Economic crises are more common than Christmas
Yet there is a paradox at the heart of black swan events. While each is by definition unique, they occur with relative frequency. The first decade of the century brought us at least two, in the form of September 11 attacks in the US and the 2008 financial crisis—with the latter in particular having long-lasting, global implications.
For investors, there is a vital lesson in this. Because while each black swan event is a one-off, anyone investing for the long-term will experience several such events that can have serious consequences for economies, markets and investments.
And as average life expectancy increases, so too will the number of unique events and market shocks that investors must endure.
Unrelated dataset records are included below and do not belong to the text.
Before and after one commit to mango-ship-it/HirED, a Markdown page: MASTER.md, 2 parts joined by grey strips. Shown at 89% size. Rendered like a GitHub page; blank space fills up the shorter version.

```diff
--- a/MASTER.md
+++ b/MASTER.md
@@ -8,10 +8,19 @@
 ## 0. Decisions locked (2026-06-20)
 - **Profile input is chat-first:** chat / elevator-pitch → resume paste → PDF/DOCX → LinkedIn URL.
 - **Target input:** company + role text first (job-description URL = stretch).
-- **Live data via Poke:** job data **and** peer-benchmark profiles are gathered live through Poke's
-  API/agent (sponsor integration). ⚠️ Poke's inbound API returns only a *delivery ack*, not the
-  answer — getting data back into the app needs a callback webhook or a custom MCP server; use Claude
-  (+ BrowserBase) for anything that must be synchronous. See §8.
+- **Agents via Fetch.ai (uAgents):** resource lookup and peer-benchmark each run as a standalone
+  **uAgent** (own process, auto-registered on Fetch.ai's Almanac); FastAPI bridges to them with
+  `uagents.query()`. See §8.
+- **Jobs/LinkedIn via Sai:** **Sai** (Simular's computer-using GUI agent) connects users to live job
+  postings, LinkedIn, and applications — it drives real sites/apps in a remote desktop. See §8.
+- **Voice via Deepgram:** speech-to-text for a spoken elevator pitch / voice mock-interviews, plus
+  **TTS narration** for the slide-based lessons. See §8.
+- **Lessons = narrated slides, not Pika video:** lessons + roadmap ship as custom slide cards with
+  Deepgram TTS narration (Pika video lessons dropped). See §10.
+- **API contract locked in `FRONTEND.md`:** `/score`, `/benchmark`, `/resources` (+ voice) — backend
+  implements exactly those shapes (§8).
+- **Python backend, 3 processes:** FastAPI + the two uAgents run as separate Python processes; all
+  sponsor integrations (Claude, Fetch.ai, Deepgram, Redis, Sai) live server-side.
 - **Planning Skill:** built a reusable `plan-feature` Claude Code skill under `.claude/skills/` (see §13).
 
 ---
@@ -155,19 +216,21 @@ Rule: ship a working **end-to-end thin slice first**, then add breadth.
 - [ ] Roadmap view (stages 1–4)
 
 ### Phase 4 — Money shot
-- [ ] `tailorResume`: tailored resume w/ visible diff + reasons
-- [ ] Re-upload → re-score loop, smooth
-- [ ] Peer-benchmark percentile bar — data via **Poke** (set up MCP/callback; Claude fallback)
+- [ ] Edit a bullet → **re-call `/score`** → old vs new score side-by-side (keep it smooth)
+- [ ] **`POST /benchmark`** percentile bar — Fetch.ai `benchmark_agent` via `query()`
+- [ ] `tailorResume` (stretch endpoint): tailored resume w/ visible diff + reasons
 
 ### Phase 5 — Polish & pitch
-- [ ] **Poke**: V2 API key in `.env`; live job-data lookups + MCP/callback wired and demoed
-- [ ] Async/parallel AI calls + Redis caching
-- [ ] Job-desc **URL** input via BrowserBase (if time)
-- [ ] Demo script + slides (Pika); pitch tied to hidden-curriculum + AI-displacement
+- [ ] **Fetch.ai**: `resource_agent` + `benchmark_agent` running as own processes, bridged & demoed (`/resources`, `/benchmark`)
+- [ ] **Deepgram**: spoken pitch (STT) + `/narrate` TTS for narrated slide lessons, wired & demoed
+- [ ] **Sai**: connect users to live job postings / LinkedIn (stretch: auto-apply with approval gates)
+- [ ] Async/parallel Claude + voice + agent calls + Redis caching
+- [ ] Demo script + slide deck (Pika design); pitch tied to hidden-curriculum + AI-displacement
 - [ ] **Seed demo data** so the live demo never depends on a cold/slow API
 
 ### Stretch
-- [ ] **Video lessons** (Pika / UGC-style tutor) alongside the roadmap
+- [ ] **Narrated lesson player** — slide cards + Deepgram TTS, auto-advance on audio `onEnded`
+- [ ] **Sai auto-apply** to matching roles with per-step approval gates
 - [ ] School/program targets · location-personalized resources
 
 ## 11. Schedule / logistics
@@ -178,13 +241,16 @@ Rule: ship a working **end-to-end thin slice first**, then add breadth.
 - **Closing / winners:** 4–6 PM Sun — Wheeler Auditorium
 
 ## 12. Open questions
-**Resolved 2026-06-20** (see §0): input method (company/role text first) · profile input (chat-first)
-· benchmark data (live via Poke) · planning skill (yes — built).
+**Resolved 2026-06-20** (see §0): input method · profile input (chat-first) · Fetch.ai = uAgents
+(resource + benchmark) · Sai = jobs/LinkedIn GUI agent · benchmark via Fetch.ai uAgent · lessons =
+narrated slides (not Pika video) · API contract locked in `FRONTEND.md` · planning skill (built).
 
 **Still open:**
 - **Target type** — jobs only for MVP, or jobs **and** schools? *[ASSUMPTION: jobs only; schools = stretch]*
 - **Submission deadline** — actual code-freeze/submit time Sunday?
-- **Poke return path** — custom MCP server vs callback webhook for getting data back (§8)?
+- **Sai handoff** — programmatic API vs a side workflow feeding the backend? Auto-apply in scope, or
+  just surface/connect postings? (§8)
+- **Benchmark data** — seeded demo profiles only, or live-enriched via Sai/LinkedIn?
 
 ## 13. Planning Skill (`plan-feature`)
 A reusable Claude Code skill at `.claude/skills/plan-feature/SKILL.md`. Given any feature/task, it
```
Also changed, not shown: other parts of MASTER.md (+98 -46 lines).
There are now some 15,000 centenarians in the UK and a baby born in 2020 has a 50% chance of living to 100, according to the Office for National Statistics.
“There will be more economic crises in our lifetimes,” says Robert Gardner, Director of Investments at St. James’s Place. “During the last 100 years, there have been 10% more market pullbacks than Christmases. Everyone knows Christmas will come; think of volatility the same way.”
Source: Financial Express. Produced on a bid to bid basis, capital returns. Date to 28 February 2020. Past performance is not indicative of future performance and you may get back less than you invested.
The importance of principles and a long-term plan
Unlike Christmas, however, we don’t know when volatility and market shocks will happen. That’s why it’s essential for investors to have basic principles in place that they can stick to over the long-term, says Gardner.
Those principles include having at least three months of cash set aside in order to cover short-term needs and provide peace of mind.
It’s also about saving regularly and benefiting from pound cost averaging. By drip-feeding money into investments, you are buying units at different times rather than at one price, so that you buy more when prices are low and benefit when they rise.
Then there’s the golden rule of diversification.
“This means having a well-diversified portfolio of equities and bonds invested around the world across different sectors and companies, rather than trying to predict which sectors and regions will do well,” Gardner explains.
Investors should also use the various tax wrappers available in order to make their money work harder and review their plan regularly to keep it on track.
It can be hard at times like this, when there’s so much ‘noise’ around investment markets, for investors to make the right decisions for good long-term outcomes.
“That’s why speaking to a financial adviser and tapping into their expertise is so important,” says Gardner. “A financial adviser can stop you from making poor decisions and taking your eye off the long-term.”
If you want the long-term perspective on the current market uncertainty, or to know more about the Investment Management Approach to the 100-year life, just ask your St. James’s Place Partner.
Looking for a few basic investment principles and a long-term plan for mitigating the effects of market shocks? Whatever you need, St. James’s Place is there to help. Just ask.
The value of an investment with St. James’s Place will be directly linked to the performance of the funds selected and the value may fall as well as rise. You may get back less than the amount invested.
An investment in equities does not provide the security of capital associated with a deposit account with a bank or building society.
Source: FTSE International Limited (“FTSE”) © FTSE 2020 . “FTSE®” is a trademark of the London Stock Exchange Group companies and is used by FTSE International Limited under licence. All rights in the FTSE indices and/or FTSE ratings vest in FTSE and/or its licensors. Neither FTSE nor its licensors accept any liability for any errors or omissions in the FTSE indices and/or FTSE ratings or underlying data. No further distribution of FTSE Data is permitted without FTSE’s express written consent.